|Delna Dastur creates her art in two extremely different locations a tranquil, tree-shaded studio in her home in Northern Virginia and the other a high-rise apartment balcony in Mumbai. Delna says, “Whether I work in India or the States, it makes very little difference to what I put on a canvas. Although, she confesses, “I am drawn to the brilliance of the colors I was surrounded by during my childhood in India.” Delna Dastur was raised in Mumbai and received her B.A. from the University of Mumbai. Her life in the United States began in 1969 when she started her B.A. in art history at Wellesley College in Massachusetts. After graduating she relocated to Virginia where she pursued her M.F.A. in oil painting at American University in Washington, DC.

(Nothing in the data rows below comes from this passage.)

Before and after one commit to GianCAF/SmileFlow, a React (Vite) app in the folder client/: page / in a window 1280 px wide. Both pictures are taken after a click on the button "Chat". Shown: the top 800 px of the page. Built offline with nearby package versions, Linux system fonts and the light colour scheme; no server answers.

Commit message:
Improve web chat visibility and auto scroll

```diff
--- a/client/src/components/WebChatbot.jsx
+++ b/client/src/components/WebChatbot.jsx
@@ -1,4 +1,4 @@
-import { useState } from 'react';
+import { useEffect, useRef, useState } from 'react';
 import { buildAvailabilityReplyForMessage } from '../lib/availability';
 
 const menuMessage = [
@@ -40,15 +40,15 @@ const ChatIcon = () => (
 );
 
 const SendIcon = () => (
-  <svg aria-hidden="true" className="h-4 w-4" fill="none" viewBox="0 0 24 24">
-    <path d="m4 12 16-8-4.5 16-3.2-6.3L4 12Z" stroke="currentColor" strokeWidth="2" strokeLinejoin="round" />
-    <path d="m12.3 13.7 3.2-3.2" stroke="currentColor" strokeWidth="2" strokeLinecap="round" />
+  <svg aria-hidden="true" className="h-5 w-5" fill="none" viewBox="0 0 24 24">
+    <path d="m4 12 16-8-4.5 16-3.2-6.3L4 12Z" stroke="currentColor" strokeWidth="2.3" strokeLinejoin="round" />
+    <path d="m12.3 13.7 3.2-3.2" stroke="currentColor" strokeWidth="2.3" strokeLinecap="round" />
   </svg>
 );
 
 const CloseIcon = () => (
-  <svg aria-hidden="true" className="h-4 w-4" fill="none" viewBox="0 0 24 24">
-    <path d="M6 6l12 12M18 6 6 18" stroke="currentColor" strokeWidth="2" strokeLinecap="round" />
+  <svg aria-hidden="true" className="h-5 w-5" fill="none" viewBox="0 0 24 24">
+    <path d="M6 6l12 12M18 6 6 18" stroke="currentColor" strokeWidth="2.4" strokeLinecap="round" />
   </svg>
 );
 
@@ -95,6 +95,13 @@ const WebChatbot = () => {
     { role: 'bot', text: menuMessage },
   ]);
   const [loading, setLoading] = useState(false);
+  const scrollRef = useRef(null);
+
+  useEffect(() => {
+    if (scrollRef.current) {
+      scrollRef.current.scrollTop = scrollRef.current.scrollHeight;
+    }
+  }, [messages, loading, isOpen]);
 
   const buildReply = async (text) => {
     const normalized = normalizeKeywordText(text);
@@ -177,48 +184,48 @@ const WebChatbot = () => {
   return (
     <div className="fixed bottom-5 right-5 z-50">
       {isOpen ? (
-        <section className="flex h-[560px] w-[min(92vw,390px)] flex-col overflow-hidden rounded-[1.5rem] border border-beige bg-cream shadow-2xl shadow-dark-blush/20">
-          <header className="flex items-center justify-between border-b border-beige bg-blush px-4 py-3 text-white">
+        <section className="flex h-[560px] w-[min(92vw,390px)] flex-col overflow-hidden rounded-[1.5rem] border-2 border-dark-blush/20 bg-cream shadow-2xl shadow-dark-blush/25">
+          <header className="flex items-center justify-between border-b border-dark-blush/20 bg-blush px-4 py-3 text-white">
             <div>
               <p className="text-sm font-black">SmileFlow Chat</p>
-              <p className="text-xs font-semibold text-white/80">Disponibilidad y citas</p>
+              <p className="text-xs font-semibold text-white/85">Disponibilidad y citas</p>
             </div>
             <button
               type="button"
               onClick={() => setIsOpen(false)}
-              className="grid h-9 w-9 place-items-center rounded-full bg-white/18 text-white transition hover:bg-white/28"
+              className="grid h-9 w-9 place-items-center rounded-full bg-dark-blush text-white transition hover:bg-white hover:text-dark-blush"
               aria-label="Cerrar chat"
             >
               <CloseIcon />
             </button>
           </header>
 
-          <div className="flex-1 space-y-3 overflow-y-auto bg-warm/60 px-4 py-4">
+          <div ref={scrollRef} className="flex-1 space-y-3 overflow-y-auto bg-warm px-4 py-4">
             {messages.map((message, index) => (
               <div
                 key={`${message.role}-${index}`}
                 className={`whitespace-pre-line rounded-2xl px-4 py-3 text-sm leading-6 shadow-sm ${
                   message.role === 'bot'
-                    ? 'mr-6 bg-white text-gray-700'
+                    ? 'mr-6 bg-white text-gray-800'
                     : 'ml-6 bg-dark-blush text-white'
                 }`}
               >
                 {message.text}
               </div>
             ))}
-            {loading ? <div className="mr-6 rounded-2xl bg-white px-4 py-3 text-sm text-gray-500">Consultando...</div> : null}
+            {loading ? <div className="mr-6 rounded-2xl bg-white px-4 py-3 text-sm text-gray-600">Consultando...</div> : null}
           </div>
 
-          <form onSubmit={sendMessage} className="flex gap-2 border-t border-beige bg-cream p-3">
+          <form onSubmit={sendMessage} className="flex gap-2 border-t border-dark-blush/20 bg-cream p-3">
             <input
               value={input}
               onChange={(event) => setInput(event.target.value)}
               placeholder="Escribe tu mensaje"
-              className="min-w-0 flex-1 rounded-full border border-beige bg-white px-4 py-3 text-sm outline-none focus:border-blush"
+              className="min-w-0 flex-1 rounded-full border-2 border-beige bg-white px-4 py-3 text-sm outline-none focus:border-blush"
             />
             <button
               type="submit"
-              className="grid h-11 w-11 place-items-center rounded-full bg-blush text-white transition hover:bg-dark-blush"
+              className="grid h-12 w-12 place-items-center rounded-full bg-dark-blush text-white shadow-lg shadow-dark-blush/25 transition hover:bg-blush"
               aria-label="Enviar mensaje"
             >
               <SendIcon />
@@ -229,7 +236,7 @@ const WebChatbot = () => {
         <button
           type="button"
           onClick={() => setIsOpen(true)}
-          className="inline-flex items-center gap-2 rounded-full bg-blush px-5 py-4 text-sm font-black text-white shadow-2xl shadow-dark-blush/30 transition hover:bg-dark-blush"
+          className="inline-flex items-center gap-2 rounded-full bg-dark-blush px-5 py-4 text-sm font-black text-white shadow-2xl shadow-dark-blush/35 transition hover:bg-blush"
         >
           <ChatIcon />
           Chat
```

Cityscapes and dancers celebrating the victory of nature over machinery play prominent roles on her canvases. Dastur’s works are complex in content as well as in execution. When approaching her canvases she uses several mediums: a first layer of paint and soft pastels; followed by stamping using wooden textile blocks from India in combination with rubber stamps; texture is added using gels, pastes, and clear gessoes; transfers are added (a new layer to her work); and then the work is completed with charcoal. Delna adds, “Over the years as I developed as an artist, I came to the realization that the process of making a piece of art intrigues me as much as its subject matter. I am never satisfied with using one medium exclusively and always attempt to combine several.”
Jack Rasmussen, Director and Curator of the American University Museum says of Delna, “Thirty-five years ago I watched Delna Dastur win the struggle with one of academy’s most difficult problems: the placement of a figure in convincing light and timeless space. Her work, even then, was elegant and vibrant, but it has now grown literal and figurative layers. The silence of the studio has become the jostle of life. Her figures and buildings dance, objects crowd, space collapses. The student has become a master of the present.”
Like her work, Dastur is full of energy. In addition to the time devoted to creating her art, she is a faculty member at the Smithsonian Institution in Washington, DC, and The Art League of Alexandria. When in India, she teaches art and language skills at The Central Society for the Education of the Deaf. Her work has been exhibited in solo and group exhibitions at numerous galleries and museums throughout the world.